Through the work of committees, Solidarity K’jipuktuk / Halifax engages certain issues in a sustained and consistent way. But Solidarity Halifax also engages in a number of other projects and issues outside of our regular committee structure in order to be responsive to changing struggles and needs both locally and globally.
While the political focus of Solidarity K’jipuktuk / Halifax is on Nova Scotia, and the Halifax Municipal Region in particular, we have been active in establishing networks of communication, cooperation and solidarity at the national and international levels with organizations that share similar political objectives. We also stake political positions and issue statements in solidarity with international anti-colonial and anti-imperialist struggles.
Of particular note, we have been involved in the establishment of a pan-Canada/Québec network of Left political organizations and also in fostering ties with the Bolivarian Alliance for the Peoples of Our America (ALBA).
Education and Student Solidarity
Solidarity K’jipuktuk / Halifax supports the fight to reduce economic and social barriers to post secondary education and to oppose the increased cost of tuition in Canada. Accessible education is a cornerstone of democracy that reduces inequality and strengthens our society.
We believe education should be democratic and free.
Solidarity K’jipuktuk / Halifax engages in municipal politics as a way of reaching working class people outside of popular social movements and to address the city and its policies as a site of resistance against capitalism.

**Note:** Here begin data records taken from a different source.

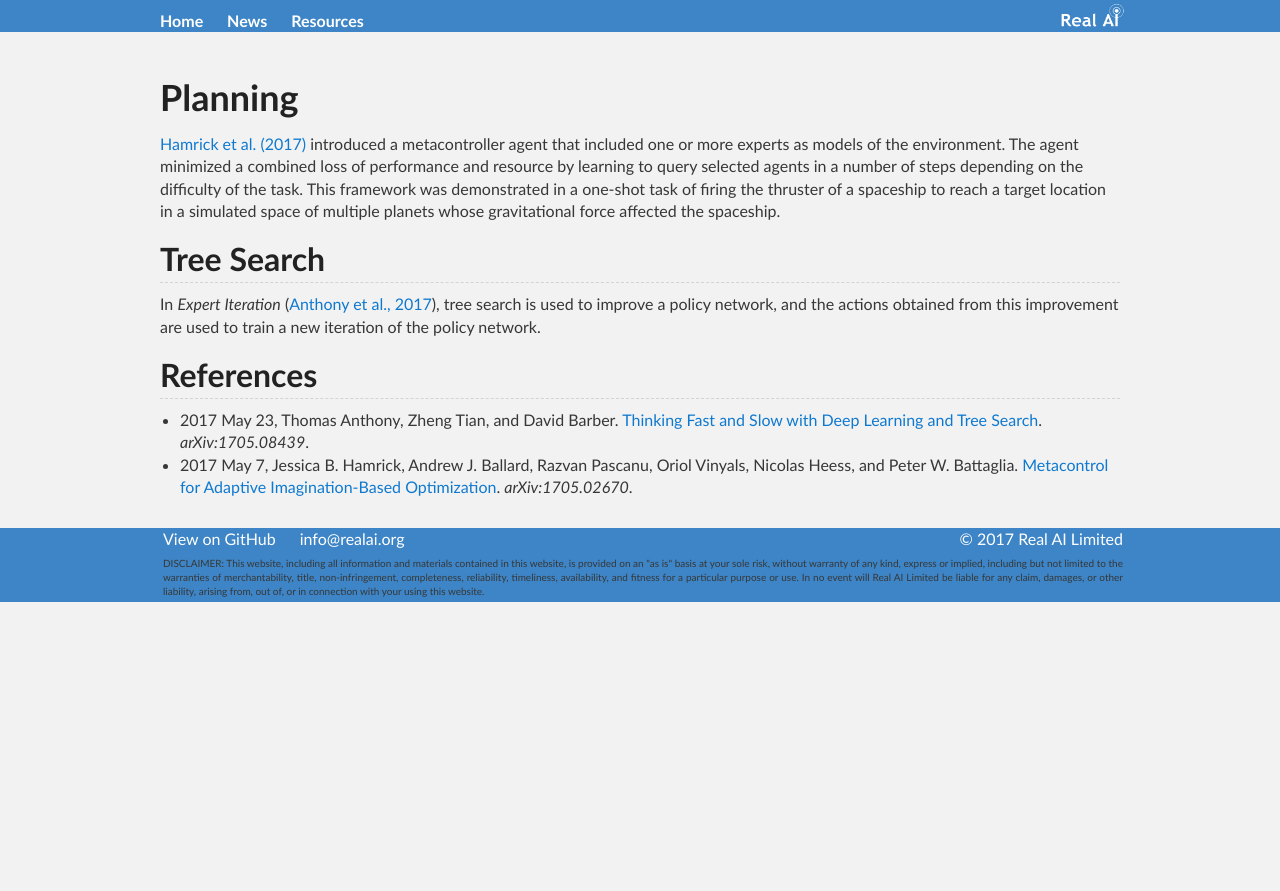
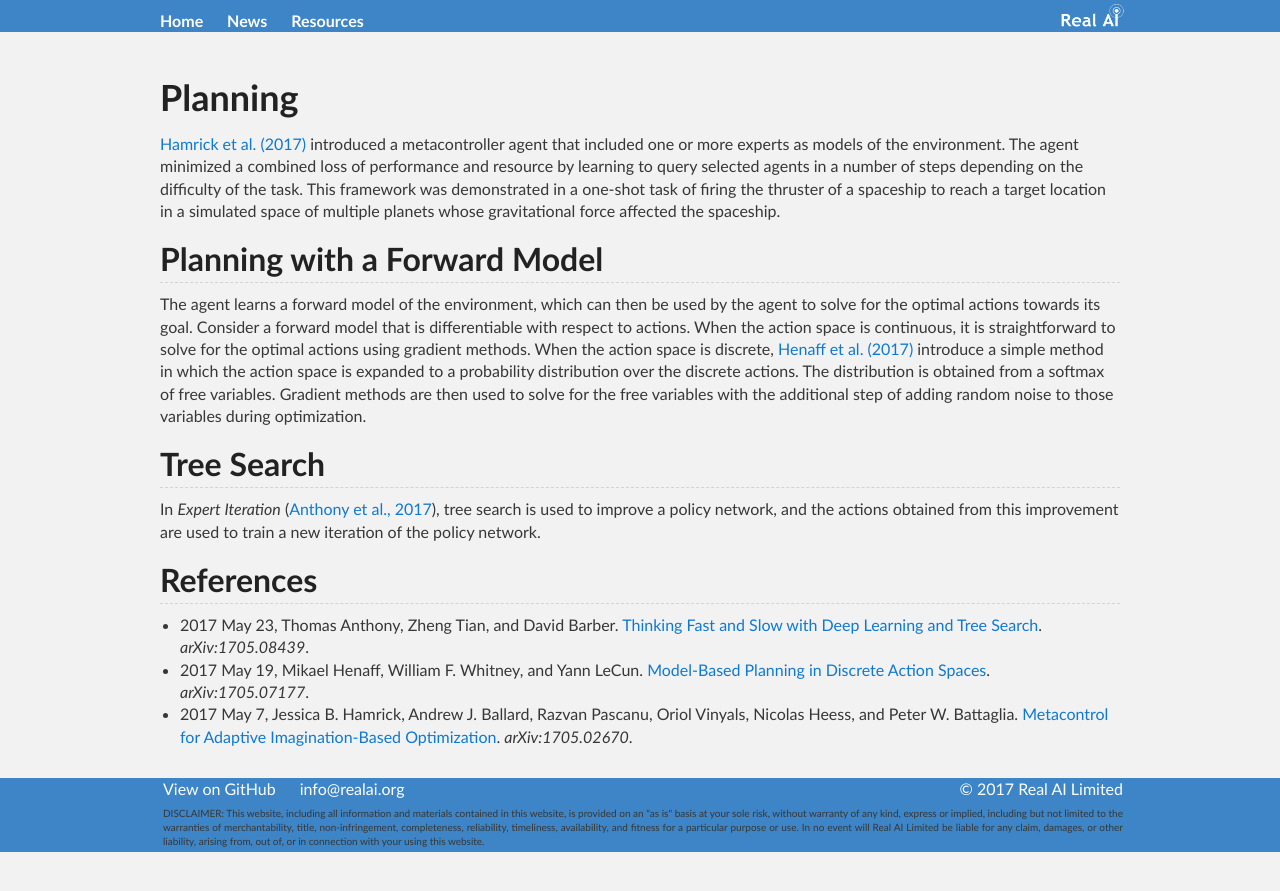
Before and after one commit to Tonywuhk/realai.org, a Jekyll site: the page built from planning.md, in a window 1280 px wide. Shown: the top 891 px of the page. Built offline with Jekyll 4.4.1, drawn with Linux system fonts in a browser that asks for light colours; our own code applies the rules of GitHub Pages for plain Markdown files; comment, search, counter and statistics services are not loaded; the repository's description, which GitHub fills in, is left out.

Commit message:
Update planning.md

```diff
--- a/planning.md
+++ b/planning.md
@@ -4,6 +4,10 @@ permalink: /planning/
 # Planning
 
 [Hamrick et al. (2017)](https://arxiv.org/abs/1705.02670) introduced a metacontroller agent that included one or more experts as models of the environment. The agent minimized a combined loss of performance and resource by learning to query selected agents in a number of steps depending on the difficulty of the task. This framework was demonstrated in a one-shot task of firing the thruster of a spaceship to reach a target location in a simulated space of multiple planets whose gravitational force affected the spaceship.
+
+## Planning with a Forward Model
+
+The agent learns a forward model of the environment, which can then be used by the agent to solve for the optimal actions towards its goal. Consider a forward model that is differentiable with respect to actions. When the action space is continuous, it is straightforward to solve for the optimal actions using gradient methods. When the action space is discrete, [Henaff et al. (2017)](https://arxiv.org/abs/1705.07177) introduce a simple method in which the action space is expanded to a probability distribution over the discrete actions. The distribution is obtained from a softmax of free variables. Gradient methods are then used to solve for the free variables with the additional step of adding random noise to those variables during optimization.
 
 ## Tree Search
 
@@ -12,4 +16,5 @@ In *Expert Iteration* ([Anthony et al., 2017](https://arxiv.org/abs/1705.08439))
 ## References
 
 * 2017 May 23, Thomas Anthony, Zheng Tian, and David Barber. [Thinking Fast and Slow with Deep Learning and Tree Search](https://arxiv.org/abs/1705.08439). *arXiv:1705.08439*.
+* 2017 May 19, Mikael Henaff, William F. Whitney, and Yann LeCun. [Model-Based Planning in Discrete Action Spaces](https://arxiv.org/abs/1705.07177). *arXiv:1705.07177*.
 * 2017 May 7, Jessica B. Hamrick, Andrew J. Ballard, Razvan Pascanu, Oriol Vinyals, Nicolas Heess, and Peter W. Battaglia. [Metacontrol for Adaptive Imagination-Based Optimization](https://arxiv.org/abs/1705.02670). *arXiv:1705.02670*.
```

In the 2016 HRM municipal election, Solidarity K’jipuktuk /Halifax ran a candidate in District 5 – Dartmouth Centre. This campaign addressed the needs for fare-free transit, affordable housing, and free recreation programs. Running this campaign helped us reach more communities and raise peoples’ collective expectations about what a city is and can be.
The Ballot Box or the Street?

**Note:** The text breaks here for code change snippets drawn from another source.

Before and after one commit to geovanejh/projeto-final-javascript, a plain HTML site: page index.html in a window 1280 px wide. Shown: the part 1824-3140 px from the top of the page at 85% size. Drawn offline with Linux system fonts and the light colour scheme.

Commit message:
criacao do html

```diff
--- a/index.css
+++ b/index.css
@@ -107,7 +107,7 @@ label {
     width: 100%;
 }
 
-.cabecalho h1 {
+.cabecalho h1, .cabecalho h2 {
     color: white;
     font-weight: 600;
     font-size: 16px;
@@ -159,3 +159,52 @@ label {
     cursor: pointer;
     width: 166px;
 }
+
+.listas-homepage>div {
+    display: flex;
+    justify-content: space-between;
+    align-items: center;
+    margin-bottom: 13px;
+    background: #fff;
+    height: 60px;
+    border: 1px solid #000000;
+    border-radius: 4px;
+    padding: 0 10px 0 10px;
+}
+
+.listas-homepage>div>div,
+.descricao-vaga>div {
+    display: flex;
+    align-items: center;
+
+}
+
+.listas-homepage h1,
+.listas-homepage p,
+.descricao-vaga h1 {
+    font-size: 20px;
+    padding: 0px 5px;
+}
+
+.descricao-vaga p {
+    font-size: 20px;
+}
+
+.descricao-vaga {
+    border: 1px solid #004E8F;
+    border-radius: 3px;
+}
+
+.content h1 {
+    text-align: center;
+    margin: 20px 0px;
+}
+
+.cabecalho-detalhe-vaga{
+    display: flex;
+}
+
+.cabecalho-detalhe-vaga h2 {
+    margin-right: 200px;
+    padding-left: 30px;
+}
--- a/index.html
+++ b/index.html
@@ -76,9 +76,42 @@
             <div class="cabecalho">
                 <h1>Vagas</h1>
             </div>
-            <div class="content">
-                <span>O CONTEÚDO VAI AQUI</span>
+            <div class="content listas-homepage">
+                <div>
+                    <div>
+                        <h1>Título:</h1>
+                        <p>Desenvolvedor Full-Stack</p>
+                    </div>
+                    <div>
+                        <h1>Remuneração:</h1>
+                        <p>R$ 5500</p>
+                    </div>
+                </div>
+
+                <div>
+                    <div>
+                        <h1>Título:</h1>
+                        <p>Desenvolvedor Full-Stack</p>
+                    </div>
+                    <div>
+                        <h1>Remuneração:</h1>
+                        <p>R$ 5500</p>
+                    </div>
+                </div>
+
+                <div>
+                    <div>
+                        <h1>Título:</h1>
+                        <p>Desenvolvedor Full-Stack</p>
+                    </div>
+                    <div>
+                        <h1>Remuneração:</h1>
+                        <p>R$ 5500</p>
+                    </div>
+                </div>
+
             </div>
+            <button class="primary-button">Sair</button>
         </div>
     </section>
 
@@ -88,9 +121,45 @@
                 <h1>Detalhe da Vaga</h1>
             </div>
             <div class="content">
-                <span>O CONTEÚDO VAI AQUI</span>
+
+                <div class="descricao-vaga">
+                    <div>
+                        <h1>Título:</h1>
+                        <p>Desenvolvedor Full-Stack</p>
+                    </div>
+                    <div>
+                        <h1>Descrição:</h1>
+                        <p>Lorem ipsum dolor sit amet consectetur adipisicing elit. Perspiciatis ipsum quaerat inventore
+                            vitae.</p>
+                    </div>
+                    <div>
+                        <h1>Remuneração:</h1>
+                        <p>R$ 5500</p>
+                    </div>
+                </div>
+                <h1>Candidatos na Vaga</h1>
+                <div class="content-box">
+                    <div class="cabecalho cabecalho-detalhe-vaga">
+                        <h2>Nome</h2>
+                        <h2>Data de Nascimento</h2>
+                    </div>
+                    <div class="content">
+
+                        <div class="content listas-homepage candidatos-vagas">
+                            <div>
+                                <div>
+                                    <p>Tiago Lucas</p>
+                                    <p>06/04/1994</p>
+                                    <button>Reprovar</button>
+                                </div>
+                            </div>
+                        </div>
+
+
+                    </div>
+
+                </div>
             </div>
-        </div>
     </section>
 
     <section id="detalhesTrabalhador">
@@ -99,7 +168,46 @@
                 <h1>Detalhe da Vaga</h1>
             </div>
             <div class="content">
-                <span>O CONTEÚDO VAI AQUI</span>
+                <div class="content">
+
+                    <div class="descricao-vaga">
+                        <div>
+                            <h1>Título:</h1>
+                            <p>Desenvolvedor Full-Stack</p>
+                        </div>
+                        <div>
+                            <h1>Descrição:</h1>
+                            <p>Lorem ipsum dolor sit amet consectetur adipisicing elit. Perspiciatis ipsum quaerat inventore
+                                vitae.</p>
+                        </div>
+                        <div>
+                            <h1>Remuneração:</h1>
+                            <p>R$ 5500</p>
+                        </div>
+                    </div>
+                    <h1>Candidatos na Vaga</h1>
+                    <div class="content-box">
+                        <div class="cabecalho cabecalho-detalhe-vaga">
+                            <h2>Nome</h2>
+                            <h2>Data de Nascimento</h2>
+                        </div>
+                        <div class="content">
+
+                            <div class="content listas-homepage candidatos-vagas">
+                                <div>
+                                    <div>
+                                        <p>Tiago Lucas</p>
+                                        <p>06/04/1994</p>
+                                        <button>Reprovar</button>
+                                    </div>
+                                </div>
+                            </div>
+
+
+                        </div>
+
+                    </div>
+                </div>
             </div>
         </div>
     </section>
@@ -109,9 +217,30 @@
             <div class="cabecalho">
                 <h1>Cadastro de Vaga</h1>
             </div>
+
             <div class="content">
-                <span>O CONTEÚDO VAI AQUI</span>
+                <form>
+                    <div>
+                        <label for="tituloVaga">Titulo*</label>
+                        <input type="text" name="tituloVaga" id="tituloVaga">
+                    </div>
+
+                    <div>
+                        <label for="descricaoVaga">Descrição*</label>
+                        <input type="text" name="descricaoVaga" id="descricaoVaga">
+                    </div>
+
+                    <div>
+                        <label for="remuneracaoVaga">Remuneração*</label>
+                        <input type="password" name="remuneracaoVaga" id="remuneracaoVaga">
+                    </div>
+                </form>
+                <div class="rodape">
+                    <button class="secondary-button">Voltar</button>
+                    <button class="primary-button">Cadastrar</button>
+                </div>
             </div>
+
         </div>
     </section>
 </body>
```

While systemic change rarely comes from elections, is there still a need for radicals to participate in electoral politics? Can electoral politics be used to shift public debate toward an anti-capitalist analysis?
In the lead up to the 2013 provincial election, Solidarity K’jipuktuk / Halifax hosted a panel to address these questions. Watch the video here: